If you don’t know much about the Army-Navy game, you need to take the time to learn about it. The game is the excuse for a nation to come together. This is the purest game still to be played at the college level. Without question, the rivalry is intense. These two sides want to beat the other so badly, they can taste it. Navy has had the better of it, winning the last 14.
Yet they are brothers. They are ultimately involved in a cause greater than their own interests. The reason this game matters more than any other is because of what happens before and what happens after. Within 90 minutes of the kickoff, the core of Cadets and the brigade of Midshipmen march into the stadium and are presented on the playing field before they move into their seats. That’s the entire student body of each academy.
Following the game, the two teams will walk in unison to each other’s side and stand attentively for the playing of each alma mater. The losing team plays first.
So as these moments and this game unfolded, I thought about Jones and what went through his mind. Sure, he played to win the game. But on the other sideline, he saw comrades whom he will stand next to soon enough, whenever and wherever the United States needs him.
At the time that he went to Navy, our publication likely made only a mention of this on National Signing Day 2013.
In reality, we gave more mention to Colleyville Heritage quarterback Cody Thomas and Carroll quarterback Kenny Hill. Those were highly rated prospects. Thomas went to sign with Oklahoma. Hill signed with Texas A&M and has since transferred to TCU.
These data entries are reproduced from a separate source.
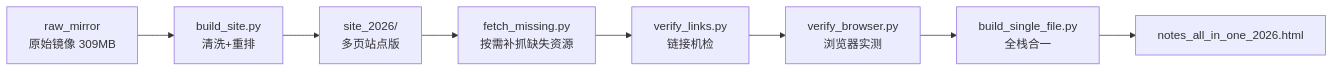
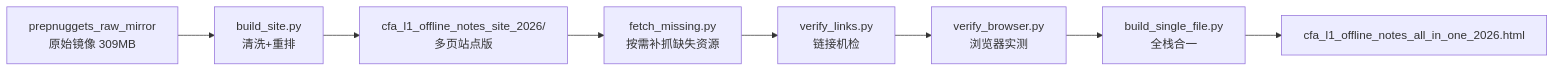
Before and after one commit to MrYanYe/CFA_curated_offline_notes: the diagram in README.md, drawn with Mermaid. The commit also changed other lines of this file and 393 other files, not shown here.

````diff
--- a/README.md
+++ b/README.md
@@ -150,10 +150,10 @@
 ```mermaid
 flowchart LR
-    A[raw_mirror<br/>原始镜像 309MB] --> B[build_site.py<br/>清洗+重排]
-    B --> C[site_2026/<br/>多页站点版]
+    A[prepnuggets_raw_mirror<br/>原始镜像 309MB] --> B[build_site.py<br/>清洗+重排]
+    B --> C[cfa_l1_offline_notes_site_2026/<br/>多页站点版]
     C --> D[fetch_missing.py<br/>按需补抓缺失资源]
     D --> E[verify_links.py<br/>链接机检]
     E --> F[verify_browser.py<br/>浏览器实测]
     F --> G[build_single_file.py<br/>全栈合一]
-    G --> H[notes_all_in_one_2026.html]
+    G --> H[cfa_l1_offline_notes_all_in_one_2026.html]
 ```
````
Jones is three years into a life-changing decision that could take him anywhere after his playing days have finished. It takes uncommon wisdom and extreme humility to commit to an academy. The consequences beyond graduation could vary. Either way, Jones will have a five-year commitment in some capacity with the Navy.
Army-Navy has touched our area on several occasions. The first connection I had was when Hurst L.D. Bell’s Trip Bellard went to West Point in the mid-1990s. He graduated in 1999 and then was involved in the war on terror.
For young men like Jones to have the opportunity to attend one of these academies and respond willingly to the demands is testament to the kind of person he is. When it would have been convenient to say no, he said yes.
All we can do is say thank you.